[Before and after images]

|---|

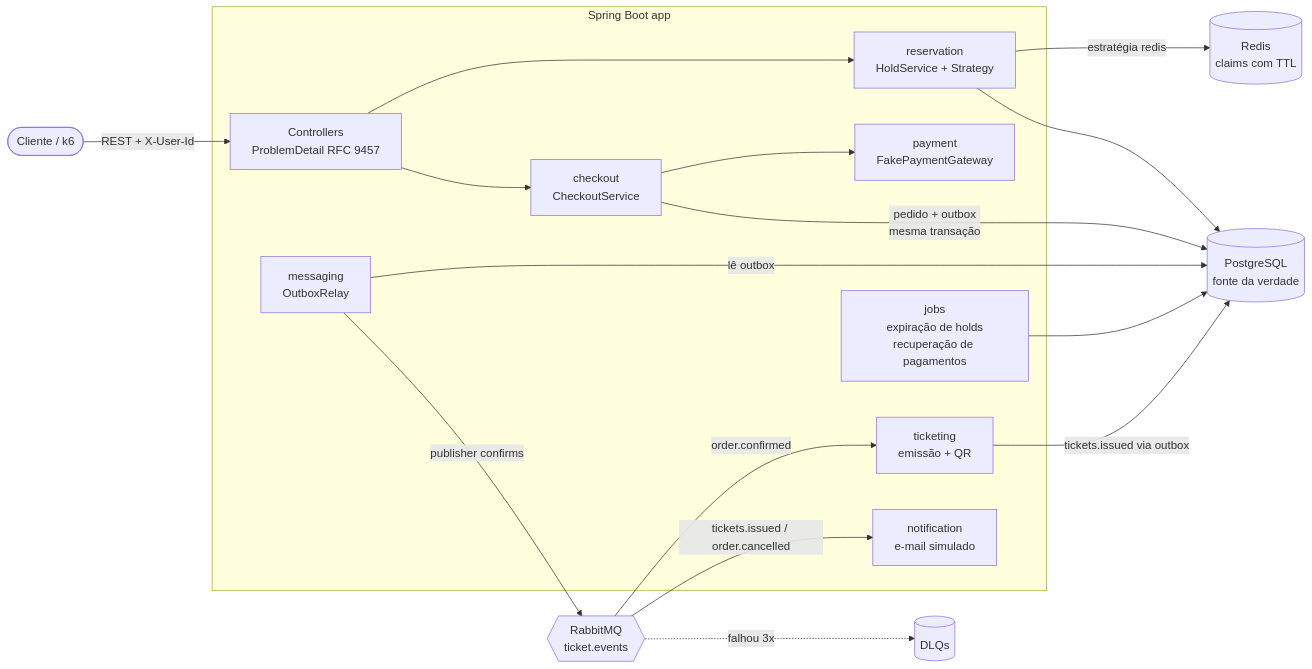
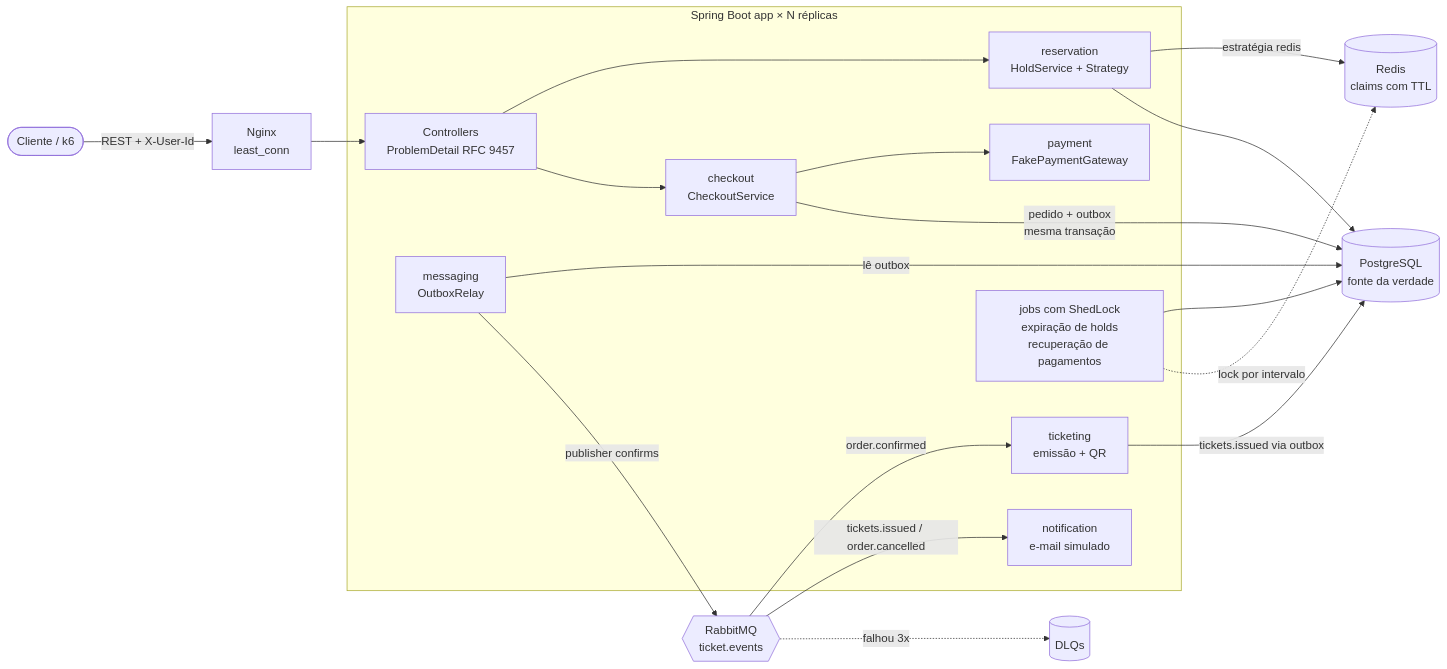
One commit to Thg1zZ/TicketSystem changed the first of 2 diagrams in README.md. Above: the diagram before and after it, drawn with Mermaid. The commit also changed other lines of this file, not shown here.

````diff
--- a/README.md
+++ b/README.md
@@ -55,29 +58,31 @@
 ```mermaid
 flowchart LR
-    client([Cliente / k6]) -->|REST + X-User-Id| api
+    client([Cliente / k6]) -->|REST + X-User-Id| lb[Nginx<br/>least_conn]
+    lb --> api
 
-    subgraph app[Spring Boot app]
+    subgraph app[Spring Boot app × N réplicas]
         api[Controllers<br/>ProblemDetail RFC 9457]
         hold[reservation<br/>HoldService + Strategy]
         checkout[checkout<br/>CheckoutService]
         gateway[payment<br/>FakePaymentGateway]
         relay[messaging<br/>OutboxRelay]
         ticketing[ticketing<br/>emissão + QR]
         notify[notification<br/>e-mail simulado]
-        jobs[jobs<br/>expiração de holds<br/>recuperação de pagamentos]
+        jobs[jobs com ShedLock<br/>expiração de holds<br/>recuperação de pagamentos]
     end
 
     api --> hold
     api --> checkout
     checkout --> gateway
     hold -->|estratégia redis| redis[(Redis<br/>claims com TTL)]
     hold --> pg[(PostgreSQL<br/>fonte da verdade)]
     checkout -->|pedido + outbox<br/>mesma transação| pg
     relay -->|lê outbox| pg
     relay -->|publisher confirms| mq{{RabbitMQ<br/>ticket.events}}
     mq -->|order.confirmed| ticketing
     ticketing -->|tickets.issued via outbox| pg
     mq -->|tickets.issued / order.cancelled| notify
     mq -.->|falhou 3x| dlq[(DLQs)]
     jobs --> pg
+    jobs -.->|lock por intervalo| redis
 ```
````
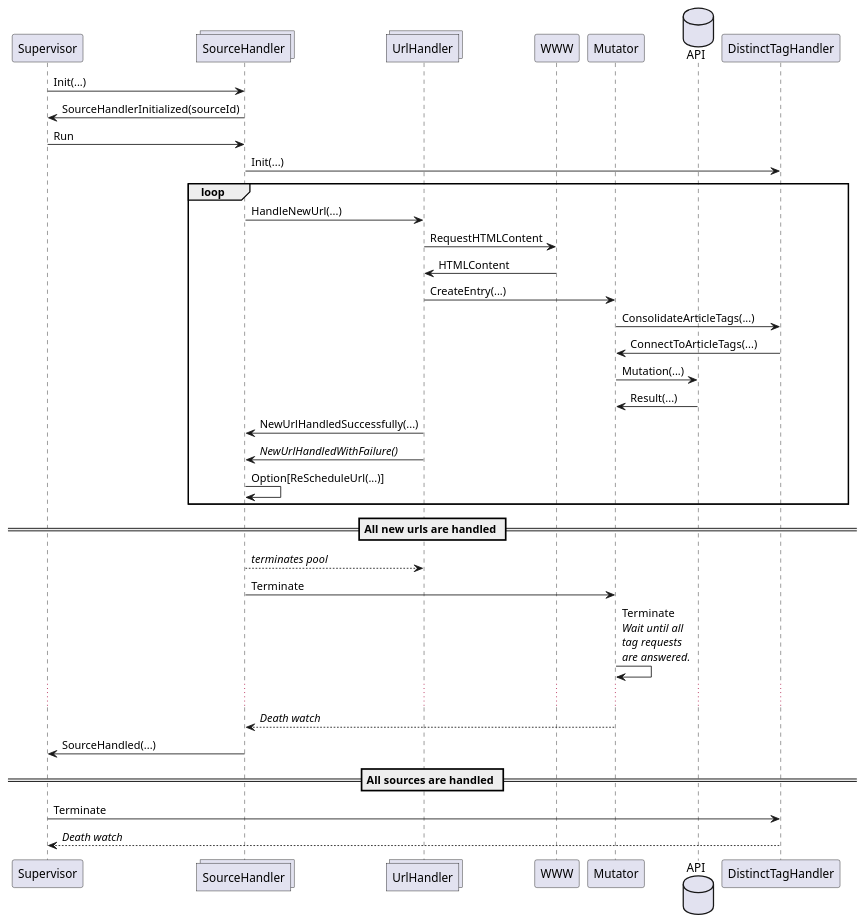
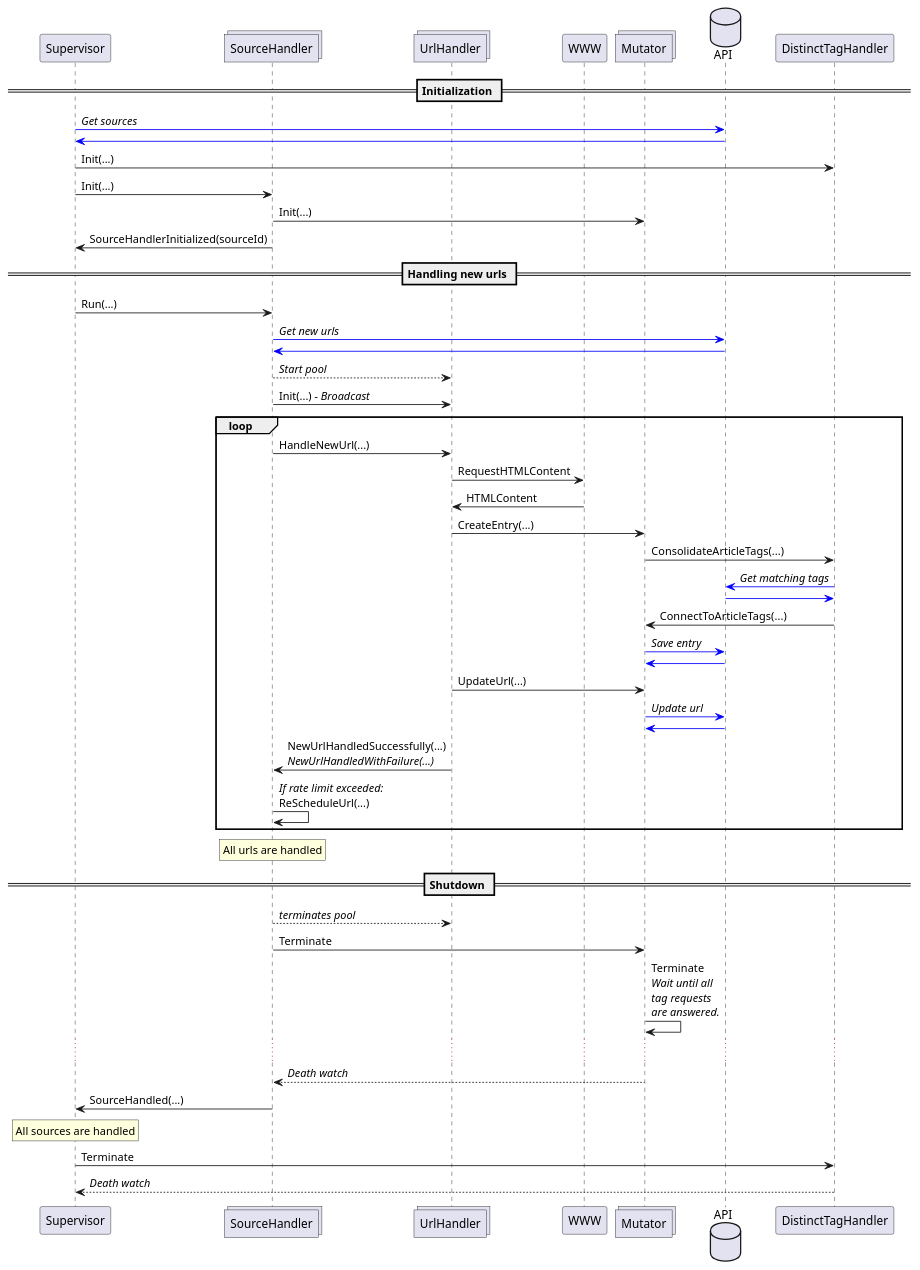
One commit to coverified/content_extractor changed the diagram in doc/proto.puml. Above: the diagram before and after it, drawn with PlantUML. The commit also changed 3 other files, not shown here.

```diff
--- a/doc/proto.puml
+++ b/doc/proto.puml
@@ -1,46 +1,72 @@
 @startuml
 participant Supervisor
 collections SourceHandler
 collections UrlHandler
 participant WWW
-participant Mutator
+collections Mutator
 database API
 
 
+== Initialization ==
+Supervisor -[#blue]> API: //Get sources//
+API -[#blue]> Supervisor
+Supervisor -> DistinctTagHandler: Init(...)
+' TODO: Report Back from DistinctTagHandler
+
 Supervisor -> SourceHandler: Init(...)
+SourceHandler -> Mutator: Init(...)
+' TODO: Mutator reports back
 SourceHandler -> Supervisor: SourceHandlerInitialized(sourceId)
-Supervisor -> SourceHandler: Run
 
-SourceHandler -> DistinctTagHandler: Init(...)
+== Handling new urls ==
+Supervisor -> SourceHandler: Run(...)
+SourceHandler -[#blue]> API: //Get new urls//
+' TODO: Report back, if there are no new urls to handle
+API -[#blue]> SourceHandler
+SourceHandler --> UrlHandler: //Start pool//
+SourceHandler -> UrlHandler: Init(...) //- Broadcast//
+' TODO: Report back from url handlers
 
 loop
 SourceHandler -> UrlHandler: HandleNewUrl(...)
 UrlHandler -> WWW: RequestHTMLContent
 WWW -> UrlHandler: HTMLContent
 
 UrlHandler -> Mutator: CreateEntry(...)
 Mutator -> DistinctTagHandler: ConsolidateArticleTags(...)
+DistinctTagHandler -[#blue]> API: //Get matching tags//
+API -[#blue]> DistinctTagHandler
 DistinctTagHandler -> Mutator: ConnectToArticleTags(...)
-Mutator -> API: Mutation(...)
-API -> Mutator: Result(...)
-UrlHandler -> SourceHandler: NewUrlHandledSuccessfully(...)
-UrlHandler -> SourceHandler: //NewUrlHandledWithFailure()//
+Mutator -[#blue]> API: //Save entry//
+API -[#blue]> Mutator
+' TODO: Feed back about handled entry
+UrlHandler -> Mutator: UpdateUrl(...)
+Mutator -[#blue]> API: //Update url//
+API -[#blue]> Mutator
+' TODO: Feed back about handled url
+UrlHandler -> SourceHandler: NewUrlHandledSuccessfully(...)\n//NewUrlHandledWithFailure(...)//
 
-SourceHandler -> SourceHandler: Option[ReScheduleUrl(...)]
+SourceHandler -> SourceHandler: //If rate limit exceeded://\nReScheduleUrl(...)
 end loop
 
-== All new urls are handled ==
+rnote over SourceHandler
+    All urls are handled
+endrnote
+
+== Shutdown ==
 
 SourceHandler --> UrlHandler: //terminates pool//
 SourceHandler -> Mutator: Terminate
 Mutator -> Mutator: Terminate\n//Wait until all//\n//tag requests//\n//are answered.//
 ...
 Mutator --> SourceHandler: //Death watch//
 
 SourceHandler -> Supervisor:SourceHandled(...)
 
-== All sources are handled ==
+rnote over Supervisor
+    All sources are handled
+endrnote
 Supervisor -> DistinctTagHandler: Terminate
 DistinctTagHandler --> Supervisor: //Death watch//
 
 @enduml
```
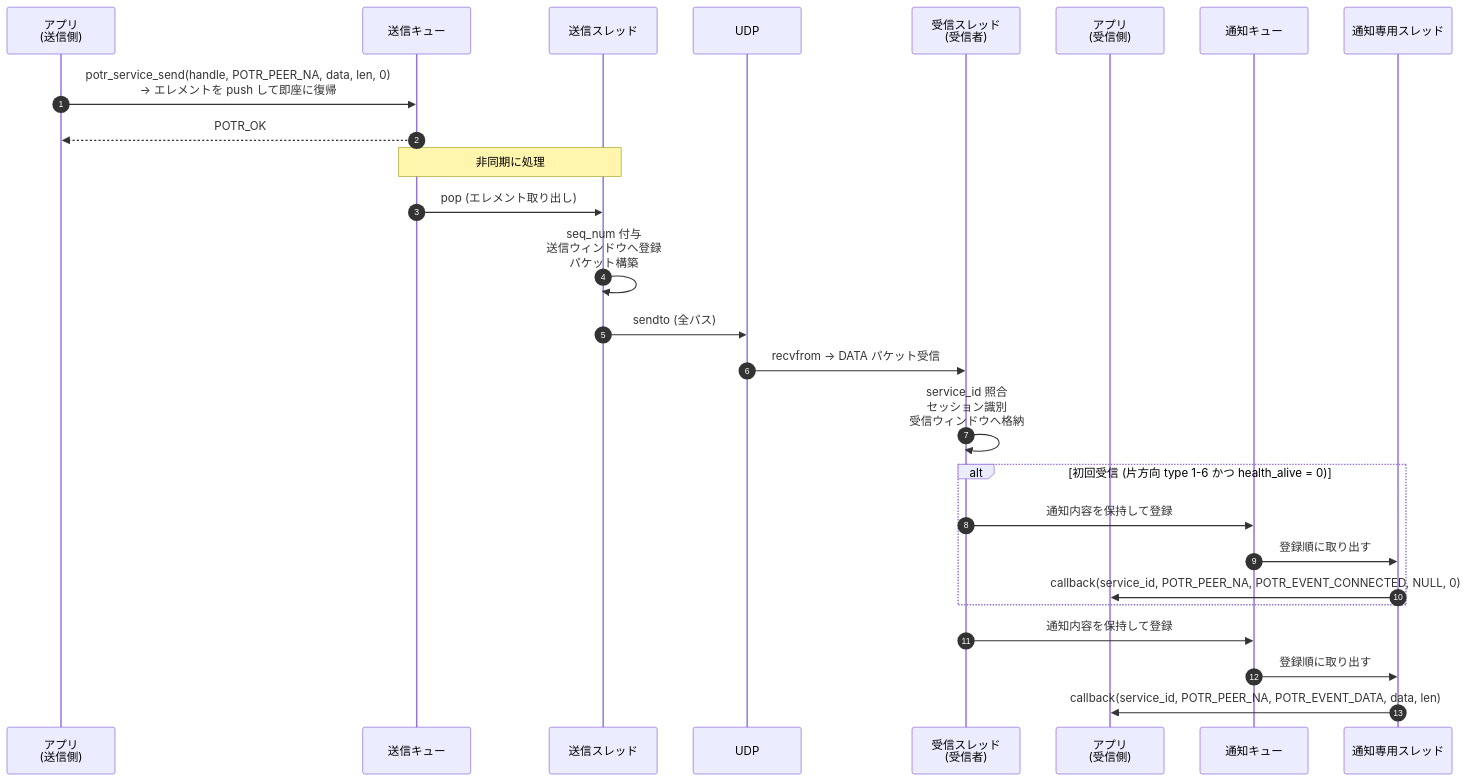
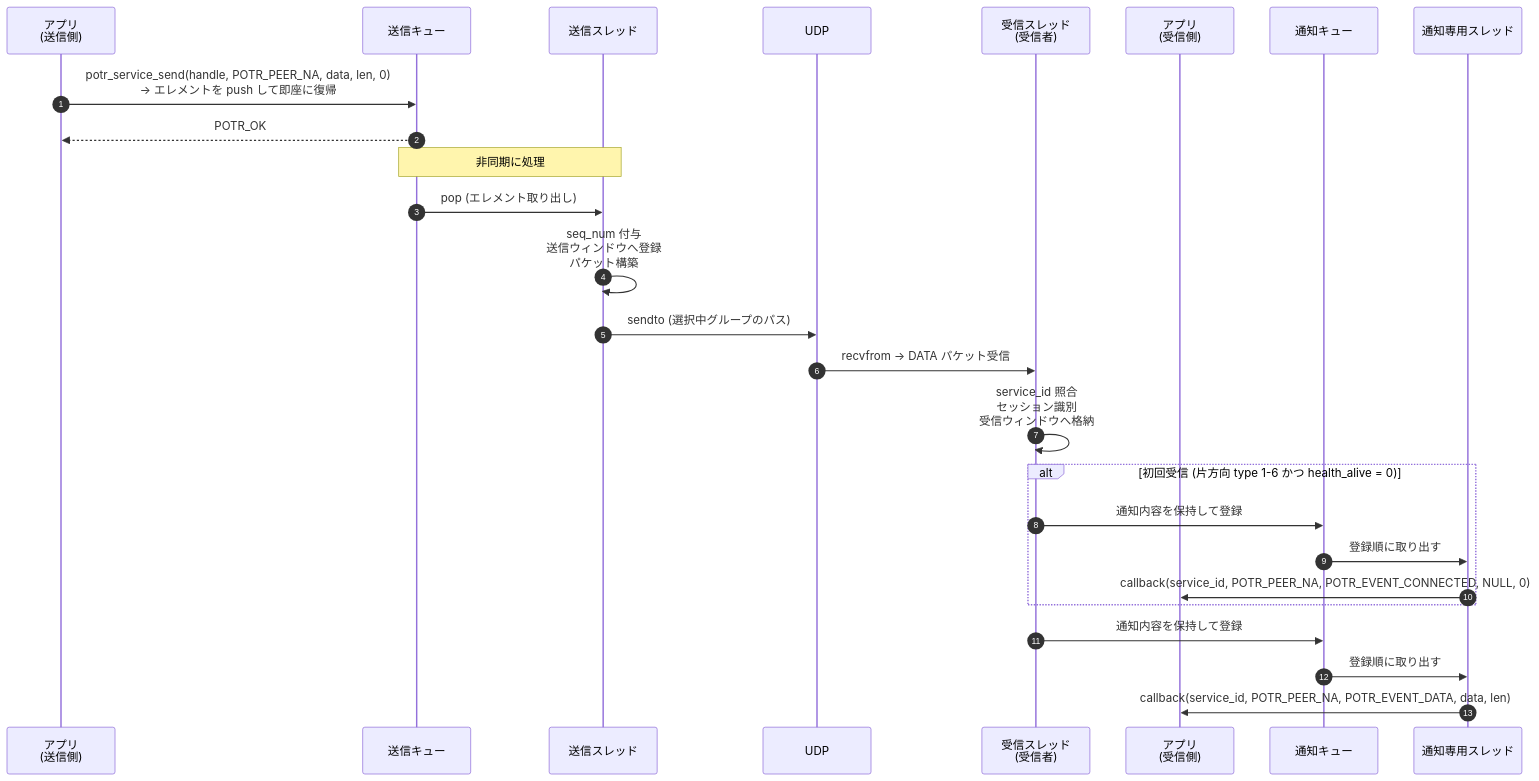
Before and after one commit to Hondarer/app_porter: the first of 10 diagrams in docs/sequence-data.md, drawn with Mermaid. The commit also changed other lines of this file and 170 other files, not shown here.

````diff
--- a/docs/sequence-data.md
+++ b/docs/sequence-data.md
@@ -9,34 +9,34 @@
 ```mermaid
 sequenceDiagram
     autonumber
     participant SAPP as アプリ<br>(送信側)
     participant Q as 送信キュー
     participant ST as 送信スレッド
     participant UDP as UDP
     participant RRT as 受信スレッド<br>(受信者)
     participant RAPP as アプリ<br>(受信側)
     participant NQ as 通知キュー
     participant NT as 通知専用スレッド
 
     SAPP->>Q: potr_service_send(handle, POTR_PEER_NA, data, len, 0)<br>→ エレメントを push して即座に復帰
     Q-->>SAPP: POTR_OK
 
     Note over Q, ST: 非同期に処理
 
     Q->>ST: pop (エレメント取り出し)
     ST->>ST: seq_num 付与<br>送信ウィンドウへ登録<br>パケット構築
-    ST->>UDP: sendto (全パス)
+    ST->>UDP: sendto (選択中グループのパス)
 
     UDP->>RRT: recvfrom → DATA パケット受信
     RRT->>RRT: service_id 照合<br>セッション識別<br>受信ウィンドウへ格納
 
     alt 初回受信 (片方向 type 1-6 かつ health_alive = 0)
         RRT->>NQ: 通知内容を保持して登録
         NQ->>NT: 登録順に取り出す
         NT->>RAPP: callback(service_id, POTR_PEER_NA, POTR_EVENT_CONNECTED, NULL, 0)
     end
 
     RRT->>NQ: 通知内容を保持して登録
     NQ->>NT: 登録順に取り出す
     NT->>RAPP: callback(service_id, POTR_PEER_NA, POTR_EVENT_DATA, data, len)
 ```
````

|---|

What is needed:
Gather from the records above every line containing the string "participant".

Solution to this task:
 participant Supervisor
 participant WWW
-participant Mutator
     participant SAPP as アプリ<br>(送信側)
     participant Q as 送信キュー
     participant ST as 送信スレッド
     participant UDP as UDP
     participant RRT as 受信スレッド<br>(受信者)
     participant RAPP as アプリ<br>(受信側)
     participant NQ as 通知キュー
     participant NT as 通知専用スレッド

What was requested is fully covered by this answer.